Monday, June 18, 2007


Finally, something with something that almost resembles a beat. This one consists of three passes: a drum pass, a pass of a bass sound through a glorpy sample hold filter, and a shimmery bubble-filter pass.

Link to file


Doktor Future said...

I love your site. Love your stuff.

Keep it up!

boink bloop!

cbm said...

Thanks, Dok.

Sometimes I think I'm putting these things up only for you. :-)

Anonymous said...

The good dok f's not the only one listening!

BTW, what is a 'glorpy sample-hold filter'?

cbm said...

Well, the base sound of the bass sound is a sort of fuzzy plunk, but I also fed the waveform generator, before it hit the low pass gate, into the triple morphing filter. This was set to pretty high resonance, and very low morph values, so that it steps sort of like a sample and hold driving a filter. I also had a little filter modulation from a smooth random source. You know... glorpy :-)

This glorpy sound went into a second LPG with different envelope settings. I wish that I had recorded these two parts of the bass sound on different tracks, so I could tweak the balance, but...

Anonymous said...

Great stuff! I like this one. Also shows that the 200e can play a cohesive melody. How did you synthesize the percussion on this one?

cbm said...

Thanks, although I don't know about that whole "cohesive" thing :-)

The percussion on this one is generated using the 261e waveform generator. I have three 261s, so it should come as no surprise that there are three percussion voices used, all with the same routing. In my sequencer the tracks are labeled Kick, Snare-ish, and Annoying.

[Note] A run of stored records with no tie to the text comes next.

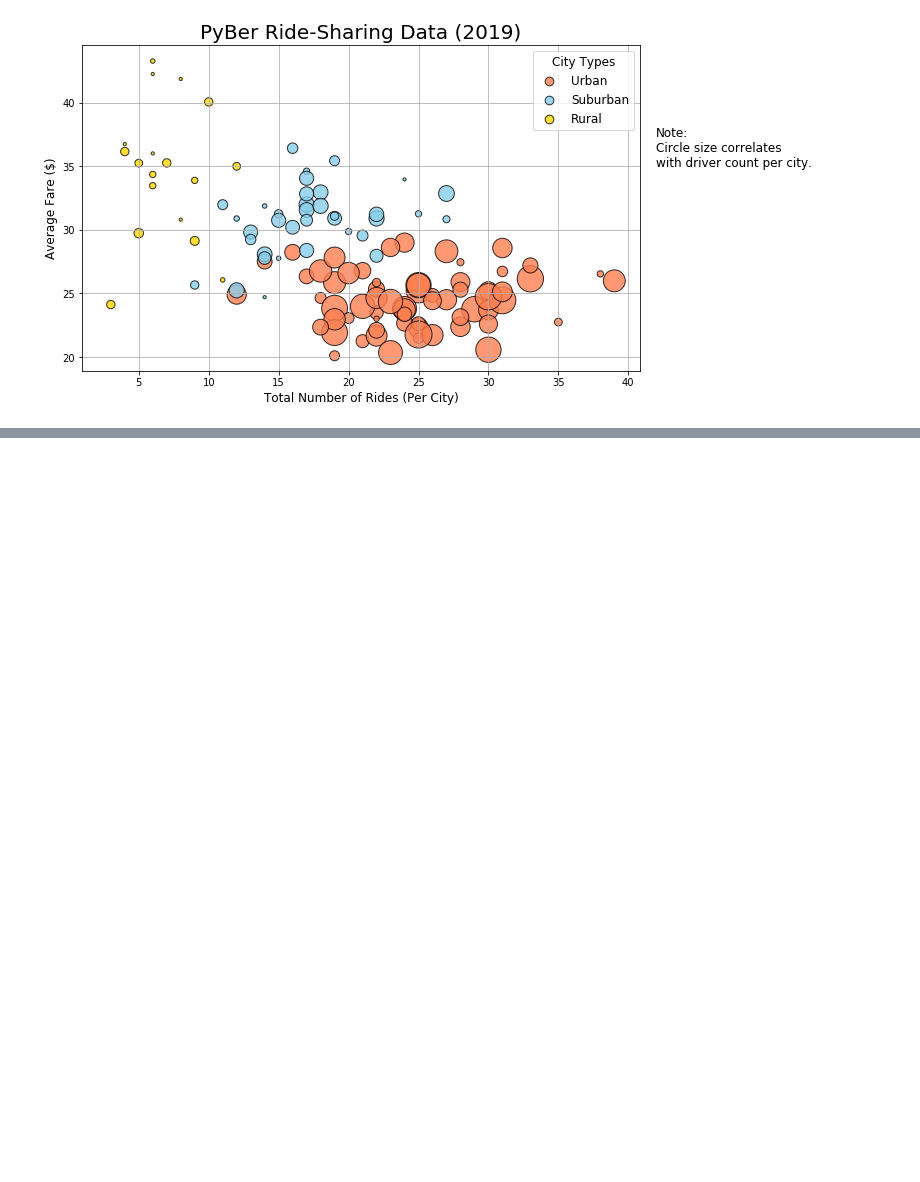
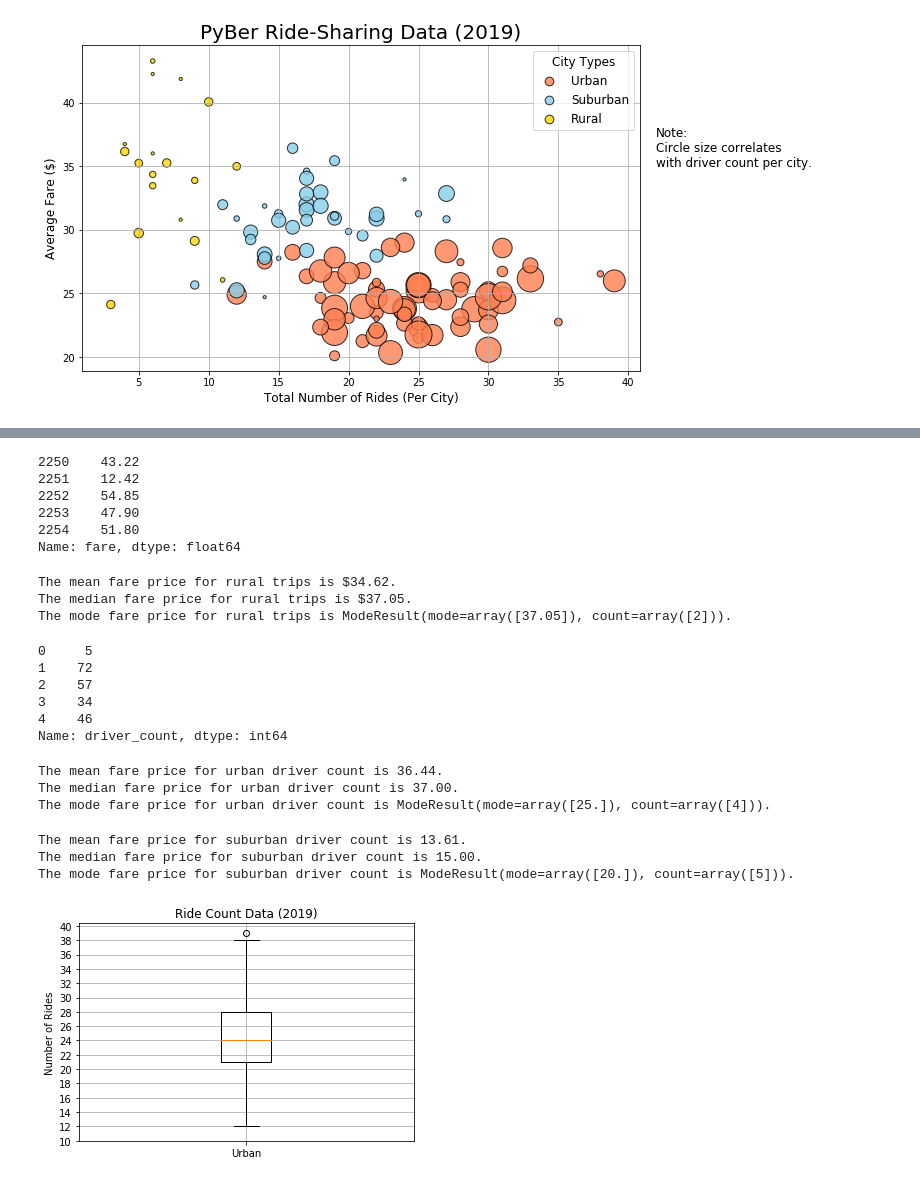
Before and after one commit to Alexlamp/PyBer_Analysis, a Jupyter notebook: PyBer.ipynb, the cells around one changed output, grey strips where cells are left out. Cells and saved outputs as stored; diff of their text form; code cells hidden in the pictures; blank space fills up the shorter version.

```diff
--- a/PyBer.ipynb
+++ b/PyBer.ipynb
@@ -397,0 +572,77 @@ plt.show()
+# %%
+# Get the fares for the Rural cities.
+rural_fares = rural_cities_df["fare"]
+rural_fares.head()
+# %% [output]
+2250    43.22
+2251    12.42
+2252    54.85
+2253    47.90
+2254    51.80
+Name: fare, dtype: float64
+# %%
+# Calculate the measures of central tendency for the average fare for the rural cities.
+mean_rural_fares = np.mean(rural_fares)
+print(f"The mean fare price for rural trips is ${mean_rural_fares:.2f}.")
+
+median_rural_fares = np.median(rural_fares)
+print(f"The median fare price for rural trips is ${median_rural_fares:.2f}.")
+
+mode_rural_fares = sts.mode(rural_fares)
+print(f"The mode fare price for rural trips is {mode_rural_fares}.")
+# %% [output]
+The mean fare price for rural trips is $34.62.
+The median fare price for rural trips is $37.05.
+The mode fare price for rural trips is ModeResult(mode=array([37.05]), count=array([2])).
+# %%
+# Get the driver count data from the urban cities.
+urban_drivers = urban_cities_df['driver_count']
+urban_drivers.head()
+# %% [output]
+0     5
+1    72
+2    57
+3    34
+4    46
+Name: driver_count, dtype: int64
+# %%
+# Calculate the measures of central tendency for the average driver count for the urban cities.
+mean_urban_driver_count = np.mean(urban_driver_count)
+print(f"The mean fare price for urban driver count is {mean_urban_driver_count:.2f}.")
+
+median_urban_driver_count = np.median(urban_driver_count)
+print(f"The median fare price for urban driver count is {median_urban_driver_count:.2f}.")
+
+mode_urban_driver_count = sts.mode(urban_driver_count)
+print(f"The mode fare price for urban driver count is {mode_urban_driver_count}.")
+# %% [output]
+The mean fare price for urban driver count is 36.44.
+The median fare price for urban driver count is 37.00.
+The mode fare price for urban driver count is ModeResult(mode=array([25.]), count=array([4])).
+# %%
+# Calculate the measures of central tendency for the average driver count for the suburban cities.
+mean_suburban_driver_count = np.mean(suburban_driver_count)
+print(f"The mean fare price for suburban driver count is {mean_suburban_driver_count:.2f}.")
+
+median_suburban_driver_count = np.median(suburban_driver_count)
+print(f"The median fare price for suburban driver count is {median_suburban_driver_count:.2f}.")
+
+mode_suburban_driver_count = sts.mode(suburban_driver_count)
+print(f"The mode fare price for suburban driver count is {mode_suburban_driver_count}.")
+# %% [output]
+The mean fare price for suburban driver count is 13.61.
+The median fare price for suburban driver count is 15.00.
+The mode fare price for suburban driver count is ModeResult(mode=array([20.]), count=array([5])).
+# %%
+# Create a box-and-whisker plot for the urban cities ride count.
+x_labels = ["Urban"]
+fig, ax = plt.subplots()
+ax.boxplot(urban_ride_count, labels=x_labels)
+# Add the title, y-axis label and grid.
+ax.set_title('Ride Count Data (2019)')
+ax.set_ylabel('Number of Rides')
+ax.set_yticks(np.arange(10, 41, step=2.0))
+ax.grid()
+plt.show()
+# %% [output]
+[figure, added]
```
Also changed, not shown: parts of 32 cells of this notebook, 2 other files.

The routing is 261e going into a Low Pass Gate set to filter, then into a second LPG set to gate. Using two LPG sections in series allows for better control of harmonics vs. amplitude. Really short envelopes were used. I also used a little noise as an FM source to the 261e.

Anonymous said...

Hello Chris,

Another loyal listener here! Please keep posting your stuff. I have a 'Chris Muir' folder on my iPod reserved for your experiments, they get lots of playtime. : )

It's obvious that you are really getting to know your instrument. Thanks for sharing your wonderful work.

cbm said...

Thanks, Joxer.

I'm glad that people are enjoying this stuff. I think that people who get off on this sort of electronic racket are few and far between, and it would be hard to reach them without an online community.

Thank Grid for the internet.